Person calculating numbers

Does your company have a payment strategy?

By Roger Williams, Director of Commercial Card Services

Your company probably has a detailed growth strategy that covers everything from marketing and sales to diversification and international strategies.  But do you have a payment strategy?

You might approach accounts payable as a necessary part of doing business, with little strategy required. You receive a bill, wait 30 days, then send a check. But it might be time to change that. By applying strategic thinking to your accounts payable, you could secure some terrific economic upside for your business.

With an effective payment strategy, every invoice your company receives becomes an opportunity to earn a return, streamline workflows and support your company’s vision. Without one, your liquidity, cash flow and ability to obtain credit may be taking a hit.

What’s in a payment strategy.

An effective payment strategy involves much more than a decision to wait until the due date to pay bills. Rather, it considers all the factors that can affect when and how the payment is made.

If expense reduction is part of your corporate strategy, for example, you may want a payment strategy that takes advantage of all available early payment discounts.  If cash flow is a concern, you may want a payment strategy and financial partner that can help strengthen it. A strategy that places high priority on revenue share opportunities may lead you to seek vendors who accept card and electronic payments.

An effective payment strategy will also likely require you to update some processes and expand the number of ways you make payments.

Check on your payment method.

If your company is like most, you probably write many checks. The most recent Association of Financial Professionals (AFP) Electronic Payments survey found that about half of all business-to-business payments are still processed with paper checks. Among smaller businesses, the percentage is even higher. Payment strategists find this somewhat surprising, given that paper checks can cost up to 90 percent more to process than ACH, wire transfers, purchasing cards and other electronic payment methods.
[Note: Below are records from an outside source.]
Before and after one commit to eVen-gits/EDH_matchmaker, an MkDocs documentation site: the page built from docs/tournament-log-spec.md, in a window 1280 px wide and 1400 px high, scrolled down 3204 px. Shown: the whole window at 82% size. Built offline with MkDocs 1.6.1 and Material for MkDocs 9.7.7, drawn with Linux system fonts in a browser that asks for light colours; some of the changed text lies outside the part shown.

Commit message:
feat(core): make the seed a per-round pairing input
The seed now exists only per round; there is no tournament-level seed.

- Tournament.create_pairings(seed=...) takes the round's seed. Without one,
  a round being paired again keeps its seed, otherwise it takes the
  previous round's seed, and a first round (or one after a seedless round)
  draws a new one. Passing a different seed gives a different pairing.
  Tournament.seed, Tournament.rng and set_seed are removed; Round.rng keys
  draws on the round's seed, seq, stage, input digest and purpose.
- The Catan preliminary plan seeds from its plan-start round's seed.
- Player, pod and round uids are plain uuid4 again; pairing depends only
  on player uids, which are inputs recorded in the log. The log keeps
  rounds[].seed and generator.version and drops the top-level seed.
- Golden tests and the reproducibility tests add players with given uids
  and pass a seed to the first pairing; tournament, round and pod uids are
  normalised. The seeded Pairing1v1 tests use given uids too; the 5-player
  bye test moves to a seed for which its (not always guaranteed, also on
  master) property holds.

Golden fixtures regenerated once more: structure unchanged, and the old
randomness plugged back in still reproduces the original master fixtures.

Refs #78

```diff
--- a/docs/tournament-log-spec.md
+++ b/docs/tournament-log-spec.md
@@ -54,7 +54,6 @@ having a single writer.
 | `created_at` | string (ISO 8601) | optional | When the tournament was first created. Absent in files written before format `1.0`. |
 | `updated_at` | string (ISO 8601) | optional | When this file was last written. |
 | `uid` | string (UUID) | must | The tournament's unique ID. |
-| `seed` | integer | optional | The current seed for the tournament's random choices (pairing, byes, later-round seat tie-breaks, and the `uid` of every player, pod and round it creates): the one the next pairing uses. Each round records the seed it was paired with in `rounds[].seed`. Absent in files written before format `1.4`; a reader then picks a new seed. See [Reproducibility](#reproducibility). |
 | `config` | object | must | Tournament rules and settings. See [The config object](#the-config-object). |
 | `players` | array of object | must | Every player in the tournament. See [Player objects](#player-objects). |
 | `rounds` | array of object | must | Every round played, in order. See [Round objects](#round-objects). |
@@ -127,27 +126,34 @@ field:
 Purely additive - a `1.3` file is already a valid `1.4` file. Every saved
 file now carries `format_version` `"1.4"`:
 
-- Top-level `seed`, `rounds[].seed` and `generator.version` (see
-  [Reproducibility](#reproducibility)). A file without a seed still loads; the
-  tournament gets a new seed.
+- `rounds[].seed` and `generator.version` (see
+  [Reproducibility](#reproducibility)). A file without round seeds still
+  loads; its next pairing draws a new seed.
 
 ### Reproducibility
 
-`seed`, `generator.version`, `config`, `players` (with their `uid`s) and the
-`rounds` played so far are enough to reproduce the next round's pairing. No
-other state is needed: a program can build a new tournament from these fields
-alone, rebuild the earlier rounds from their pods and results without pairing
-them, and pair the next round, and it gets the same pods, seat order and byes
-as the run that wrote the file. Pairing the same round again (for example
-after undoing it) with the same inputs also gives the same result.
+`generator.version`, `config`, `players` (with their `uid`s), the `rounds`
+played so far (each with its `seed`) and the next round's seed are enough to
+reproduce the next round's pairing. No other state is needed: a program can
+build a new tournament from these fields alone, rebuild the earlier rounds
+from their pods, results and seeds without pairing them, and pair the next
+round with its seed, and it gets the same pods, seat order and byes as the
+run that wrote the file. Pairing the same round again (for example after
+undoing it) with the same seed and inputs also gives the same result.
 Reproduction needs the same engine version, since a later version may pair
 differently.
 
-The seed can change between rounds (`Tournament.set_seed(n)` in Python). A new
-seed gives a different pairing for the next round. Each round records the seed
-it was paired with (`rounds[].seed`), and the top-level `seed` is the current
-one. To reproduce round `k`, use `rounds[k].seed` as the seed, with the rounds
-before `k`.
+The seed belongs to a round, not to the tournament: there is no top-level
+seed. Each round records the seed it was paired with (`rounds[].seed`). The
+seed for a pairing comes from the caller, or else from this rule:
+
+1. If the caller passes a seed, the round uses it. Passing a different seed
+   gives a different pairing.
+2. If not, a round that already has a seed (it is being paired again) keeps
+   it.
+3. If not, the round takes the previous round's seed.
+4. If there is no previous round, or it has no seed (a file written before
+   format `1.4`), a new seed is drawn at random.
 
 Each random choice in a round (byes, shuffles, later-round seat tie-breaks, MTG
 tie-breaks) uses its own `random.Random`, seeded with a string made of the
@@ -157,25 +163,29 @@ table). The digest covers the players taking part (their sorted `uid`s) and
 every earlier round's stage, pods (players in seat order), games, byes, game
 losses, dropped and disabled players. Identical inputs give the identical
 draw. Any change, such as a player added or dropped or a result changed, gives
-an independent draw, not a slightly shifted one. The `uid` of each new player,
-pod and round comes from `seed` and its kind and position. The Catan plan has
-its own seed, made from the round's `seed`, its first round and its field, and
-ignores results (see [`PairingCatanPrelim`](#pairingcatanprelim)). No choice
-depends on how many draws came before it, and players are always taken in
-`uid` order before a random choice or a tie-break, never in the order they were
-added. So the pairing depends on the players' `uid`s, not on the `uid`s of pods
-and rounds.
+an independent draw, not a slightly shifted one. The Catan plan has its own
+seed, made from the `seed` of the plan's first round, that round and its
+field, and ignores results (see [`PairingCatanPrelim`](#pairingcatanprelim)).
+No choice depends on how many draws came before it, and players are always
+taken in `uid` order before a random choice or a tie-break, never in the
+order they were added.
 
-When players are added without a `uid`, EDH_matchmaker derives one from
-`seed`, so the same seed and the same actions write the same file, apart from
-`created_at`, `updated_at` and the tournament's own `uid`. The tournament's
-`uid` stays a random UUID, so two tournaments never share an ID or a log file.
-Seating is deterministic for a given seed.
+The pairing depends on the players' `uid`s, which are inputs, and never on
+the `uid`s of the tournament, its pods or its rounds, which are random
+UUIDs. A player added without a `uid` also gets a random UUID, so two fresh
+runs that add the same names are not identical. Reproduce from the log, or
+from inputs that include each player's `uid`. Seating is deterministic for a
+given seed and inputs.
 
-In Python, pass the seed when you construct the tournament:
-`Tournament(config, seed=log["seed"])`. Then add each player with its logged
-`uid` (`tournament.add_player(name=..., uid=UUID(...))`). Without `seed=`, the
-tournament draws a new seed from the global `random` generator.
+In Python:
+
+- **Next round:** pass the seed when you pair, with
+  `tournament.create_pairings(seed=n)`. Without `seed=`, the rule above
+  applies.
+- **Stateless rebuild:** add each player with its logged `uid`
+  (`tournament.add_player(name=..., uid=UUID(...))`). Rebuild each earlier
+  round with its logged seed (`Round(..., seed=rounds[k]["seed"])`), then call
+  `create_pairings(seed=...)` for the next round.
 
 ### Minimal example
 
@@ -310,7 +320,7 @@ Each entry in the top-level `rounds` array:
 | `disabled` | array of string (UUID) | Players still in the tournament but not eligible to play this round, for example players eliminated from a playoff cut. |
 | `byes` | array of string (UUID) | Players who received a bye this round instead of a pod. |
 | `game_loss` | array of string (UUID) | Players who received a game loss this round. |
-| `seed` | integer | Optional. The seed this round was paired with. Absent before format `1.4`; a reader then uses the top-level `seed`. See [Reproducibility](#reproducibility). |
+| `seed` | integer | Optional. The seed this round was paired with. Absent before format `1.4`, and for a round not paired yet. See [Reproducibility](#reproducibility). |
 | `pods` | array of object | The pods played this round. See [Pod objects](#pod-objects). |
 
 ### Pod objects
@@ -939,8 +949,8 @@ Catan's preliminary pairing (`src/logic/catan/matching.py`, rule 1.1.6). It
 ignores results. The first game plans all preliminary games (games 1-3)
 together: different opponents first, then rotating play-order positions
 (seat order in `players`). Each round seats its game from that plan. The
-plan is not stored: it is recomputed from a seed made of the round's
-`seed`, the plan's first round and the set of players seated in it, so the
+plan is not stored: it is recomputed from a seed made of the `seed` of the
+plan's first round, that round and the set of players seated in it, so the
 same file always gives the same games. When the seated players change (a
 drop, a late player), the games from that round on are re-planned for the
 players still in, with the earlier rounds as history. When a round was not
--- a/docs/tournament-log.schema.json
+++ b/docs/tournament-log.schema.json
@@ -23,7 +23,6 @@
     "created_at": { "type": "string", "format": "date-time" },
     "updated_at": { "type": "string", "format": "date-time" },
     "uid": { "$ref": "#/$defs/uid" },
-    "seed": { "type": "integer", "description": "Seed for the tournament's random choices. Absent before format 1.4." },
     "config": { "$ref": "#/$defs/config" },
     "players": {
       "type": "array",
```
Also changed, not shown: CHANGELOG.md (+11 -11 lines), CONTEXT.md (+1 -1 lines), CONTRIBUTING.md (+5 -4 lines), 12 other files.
Up your strategy and upgrade your tools.

The technology solutions and systems you choose matter, too.  They can play an important role in your payment strategy. There are tools that can help you identify discount opportunities, track and time payments, and other protocols that streamline the payment process. Your strategy should include personnel management and training so that your staff understands how your strategy works and what they must do to support it.

By incorporating newer digital payment solutions, you can eliminate many manual processes, reduce expenses and streamline AP processes.  With the right tools set up, you might find that many of the most time-consuming activities, such as signing up vendors for your new payment systems, will be done for you.
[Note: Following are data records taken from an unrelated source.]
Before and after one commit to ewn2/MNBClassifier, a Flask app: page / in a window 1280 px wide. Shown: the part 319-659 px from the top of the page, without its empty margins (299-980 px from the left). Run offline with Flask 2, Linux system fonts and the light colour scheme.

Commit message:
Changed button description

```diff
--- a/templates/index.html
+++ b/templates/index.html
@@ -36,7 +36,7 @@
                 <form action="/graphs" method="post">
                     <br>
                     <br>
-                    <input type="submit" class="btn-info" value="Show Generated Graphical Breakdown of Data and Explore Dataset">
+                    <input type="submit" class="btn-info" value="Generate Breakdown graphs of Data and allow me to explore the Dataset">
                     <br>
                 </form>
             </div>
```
Change is hard, we get it.  But in this case, making a change can help grow your business. If your company doesn’t have a payment strategy yet, it’s time to create one.  A financial professional can help you design and implement a payment strategy that works for you. To learn more, visit our website or contact us.

About the author
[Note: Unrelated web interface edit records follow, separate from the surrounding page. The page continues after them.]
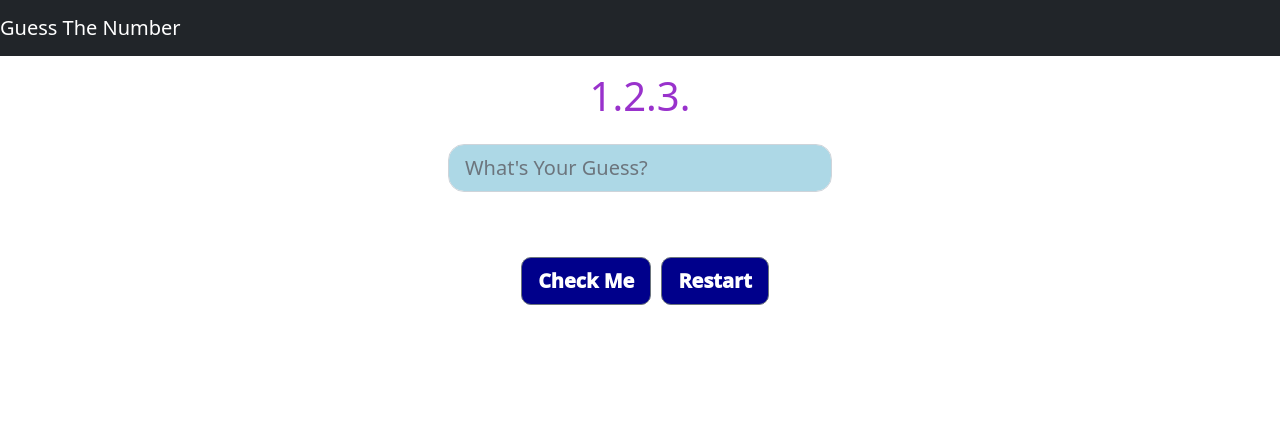
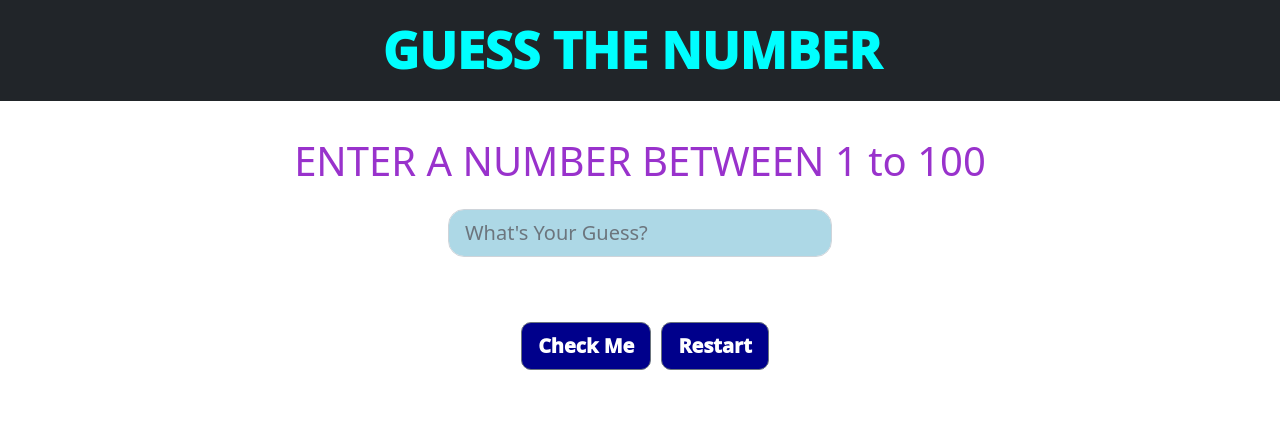
Before and after one commit to DGSH9/guess-the-number-js, a PHP site: page / in a window 1280 px wide. Shown: the top 439 px of the page. Run offline with PHP 8.4, Linux system fonts and the light colour scheme.

Commit message:
Changes in navigation Title

```diff
--- a/index.html
+++ b/index.html
@@ -15,14 +15,14 @@
 
 <body>
     <!-- header -->
-    <nav class="navbar navbar-dark bg-dark">
-        <a class="navbar-brand" href="#">Guess The Number</a>
+    <nav id="nav1" class="navbar navbar-dark bg-dark">
+        <a class="navbar-brand" href="#">GUESS THE NUMBER</a>
     </nav>
 
     <!-- main-body -->
     <main>
         <div class="header1">
-            <h1 class="banner p-3">1.2.3.</h1>
+            <h1 class="banner p-3">ENTER A NUMBER BETWEEN 1 to 100</h1>
         </div>
 
         <div class="form-group">
--- a/style.css
+++ b/style.css
@@ -1,3 +1,7 @@
+main {
+    margin-top: 20px;
+}
+
 .header1 {
     display: flex;
     justify-content: center;
@@ -57,3 +61,17 @@
     border-radius: 1rem;
     background-color: lightblue;
 }
+
+#nav1 {
+    display: flex;
+    justify-content: center;
+    align-items: center;
+    text-align: center;
+}
+
+#nav1 a {
+    color: aqua;
+    font-size: 50px;
+    font-weight: 1000;
+
+}
```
Roger Williams leads payment strategy and innovations for Commerce Bank. He is based in Kansas City.

Also See

How to automate your cash flow
How to use Same Day ACH for your business